your own personal beliefs vs pt care - page 2
Hi everyone :) I work as a medical assistant in a family practice clinic. A few weeks ago we had a training on walk in pregnancy tests, which leads me to this post. If a pt comes in for a pregnancy test, finds out they are... Read More
- 6Mar 28, '12 by ChristinPI unfortunately have 14 to 18 year old girls who have come to my (school nurse) office to discuss their choices. I do not personally believe in abortion but I do believe in the freedom of choice. I'm limited by the amount of information I am allowed to give. I provide answers to questions they have and make sure they understand all options available whether it's abortion, keeping the baby or adoption. I'll refer them to community clinics to help them get the care they need. My personal beliefs do not effect my job.
- 5Mar 28, '12 by kloneYou check your personal beliefs at the door. If you can't, you have no business working in that setting. It's not about you, it's about providing patient care. Abortion is legal, and they have a right to information about their options, period.
- 5Mar 28, '12 by paganoidIt is inappropriate for any professional nurse to withhold patient information regarding all options, no matter what the subject is. What if the nurse was a Jehovah's Witness and refused to counsel patients regarding blood transfusions? (I'm not picking on JW's, it's just the first example that came to mind.) Every nurse should be required to leave their personal opinions in the locker room and provide patients with all verified scientific facts and evidence-based counseling. We have to trust the patient to make their own decision, whether or not it corresponds with our own internal sense of right and wrong.
Failure to provide adequate patient counseling regarding all options, in the name of morality, is blatant hypocrisy and the so-called "moral" nurse will be judged by his/her God accordingly.
- 8Mar 28, '12 by JBuddI fail to see that leaving your personal beliefs at the door is ethical. Ethics is all about who you are, your inner committment to doing what is right. My personal beliefs include the responsibility to perform safely, competently, attention to detail, a good work ethic, professionalism, using my education and resources, staying up to date on new things. So no, I am not about to leave my personal beliefs at the door.
Drinking alcohol is legal. Doesn't mean getting drunk is good for you. Abortion is legal, doesn't mean that a life wasn't ended.
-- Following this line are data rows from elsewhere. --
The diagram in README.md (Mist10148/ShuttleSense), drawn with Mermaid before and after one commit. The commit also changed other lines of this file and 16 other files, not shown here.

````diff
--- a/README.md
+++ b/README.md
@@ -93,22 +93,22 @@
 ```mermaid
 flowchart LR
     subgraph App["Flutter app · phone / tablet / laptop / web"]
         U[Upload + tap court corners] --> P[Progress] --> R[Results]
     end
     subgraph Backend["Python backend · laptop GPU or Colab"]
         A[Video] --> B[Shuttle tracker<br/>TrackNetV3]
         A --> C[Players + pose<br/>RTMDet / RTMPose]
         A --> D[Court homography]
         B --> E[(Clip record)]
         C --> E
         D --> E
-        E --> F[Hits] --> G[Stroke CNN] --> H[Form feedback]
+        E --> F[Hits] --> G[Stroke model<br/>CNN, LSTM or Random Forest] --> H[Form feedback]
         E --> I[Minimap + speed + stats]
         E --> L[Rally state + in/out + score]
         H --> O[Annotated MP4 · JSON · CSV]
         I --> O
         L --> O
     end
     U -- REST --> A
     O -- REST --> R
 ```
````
There is not a woman in this country who is not aware that abortion is available. So, jumping all over a coworker who cannot in good conscience recommend a procedure to a patient is failing to acknowledge that she has a moral and ethical stand on abortion. Does the patient want information? It is available. There are others in the office willing to provide it. There are also phone books, the internet, and many other places to go for information. If the nurse says, I cannot in good conscience do this for you, why villify her? She isn't working at an abortion clinic, she is in a familypractice. And one day standing in front of God, yes He will judge what we have done.
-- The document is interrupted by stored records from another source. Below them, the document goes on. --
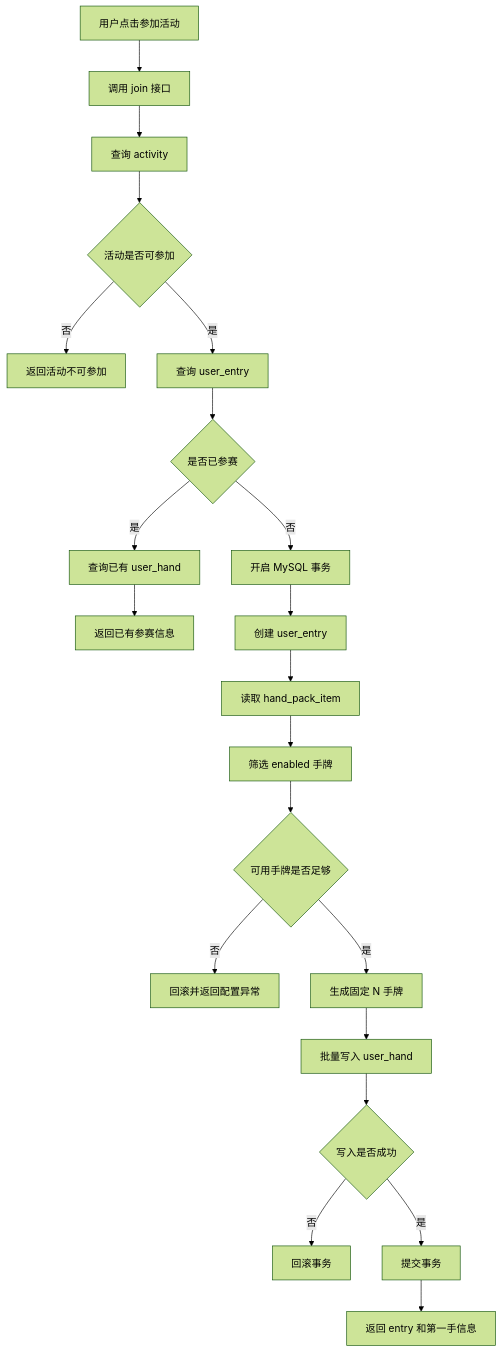
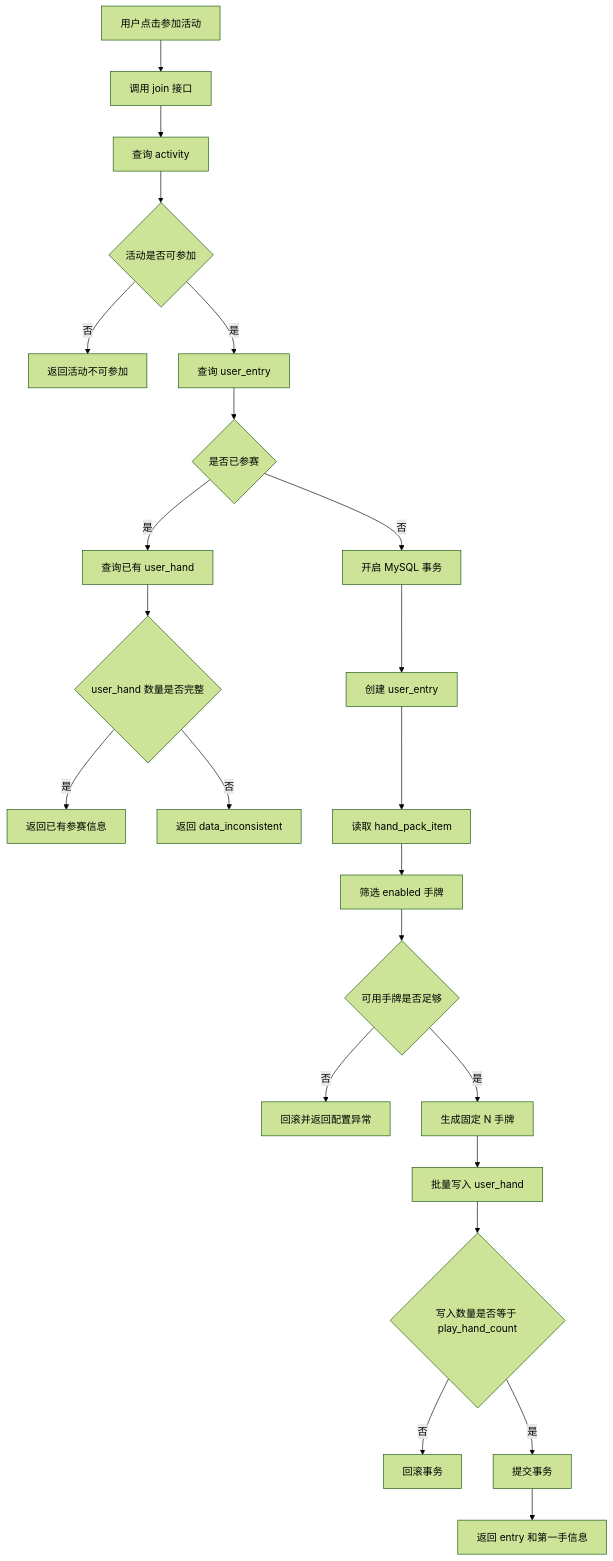
One commit to zdl20251023-pixel/agent-frame changed the seventh of 9 diagrams in docs/复述扑克/评审/03-复式扑克 PvE 排名赛 7.15 研发设计文档-详细版.md. Above: the diagram before and after it, drawn with Mermaid (forest theme). The commit also changed other lines of this file, not shown here.

````diff
--- a/docs/复述扑克/评审/03-复式扑克 PvE 排名赛 7.15 研发设计文档-详细版.md
+++ b/docs/复述扑克/评审/03-复式扑克 PvE 排名赛 7.15 研发设计文档-详细版.md
@@ -1191,26 +1328,28 @@
 ```mermaid
 flowchart TD
     A[用户点击参加活动] --> B[调用 join 接口]
     B --> C[查询 activity]
     C --> D{活动是否可参加}
     D -- 否 --> D1[返回活动不可参加]
     D -- 是 --> E[查询 user_entry]
 
     E --> F{是否已参赛}
     F -- 是 --> F1[查询已有 user_hand]
-    F1 --> F2[返回已有参赛信息]
+    F1 --> F2{user_hand 数量是否完整}
+    F2 -- 是 --> F3[返回已有参赛信息]
+    F2 -- 否 --> F4[返回 data_inconsistent]
 
     F -- 否 --> G[开启 MySQL 事务]
     G --> H[创建 user_entry]
     H --> I[读取 hand_pack_item]
     I --> J[筛选 enabled 手牌]
     J --> K{可用手牌是否足够}
     K -- 否 --> K1[回滚并返回配置异常]
     K -- 是 --> L[生成固定 N 手牌]
 
     L --> M[批量写入 user_hand]
-    M --> N{写入是否成功}
+    M --> N{写入数量是否等于 play_hand_count}
     N -- 否 --> N1[回滚事务]
     N -- 是 --> O[提交事务]
     O --> P[返回 entry 和第一手信息]
 ```
````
- 6Mar 28, '12 by JBuddNo, you didn't, but a great many posters seem to have (I was trying to speak in generalities). How would I handle it?
I have said to people, "that isn't something I can help you with", and asked someone else to help. We support each other in many ways, not just on this issue; we all work as a team. If you are uncomfortable with a procedure (male placing a female foley), we trade tasks all the time.
It just seemed that noone posting here seemed to have any sympathy for a person being asked to do something personally unacceptable.
- 5Mar 29, '12 by MN-NurseQuote from patty89What the nurse is doing is hideous. What if her beliefs were that the patient should have an abortion and she refused to refer the patient for prenatal care?If she has a pt with a positive pregnancy test who is wanting an abortion she does not give out any info as she feels it is against her beliefs.
Just as bad.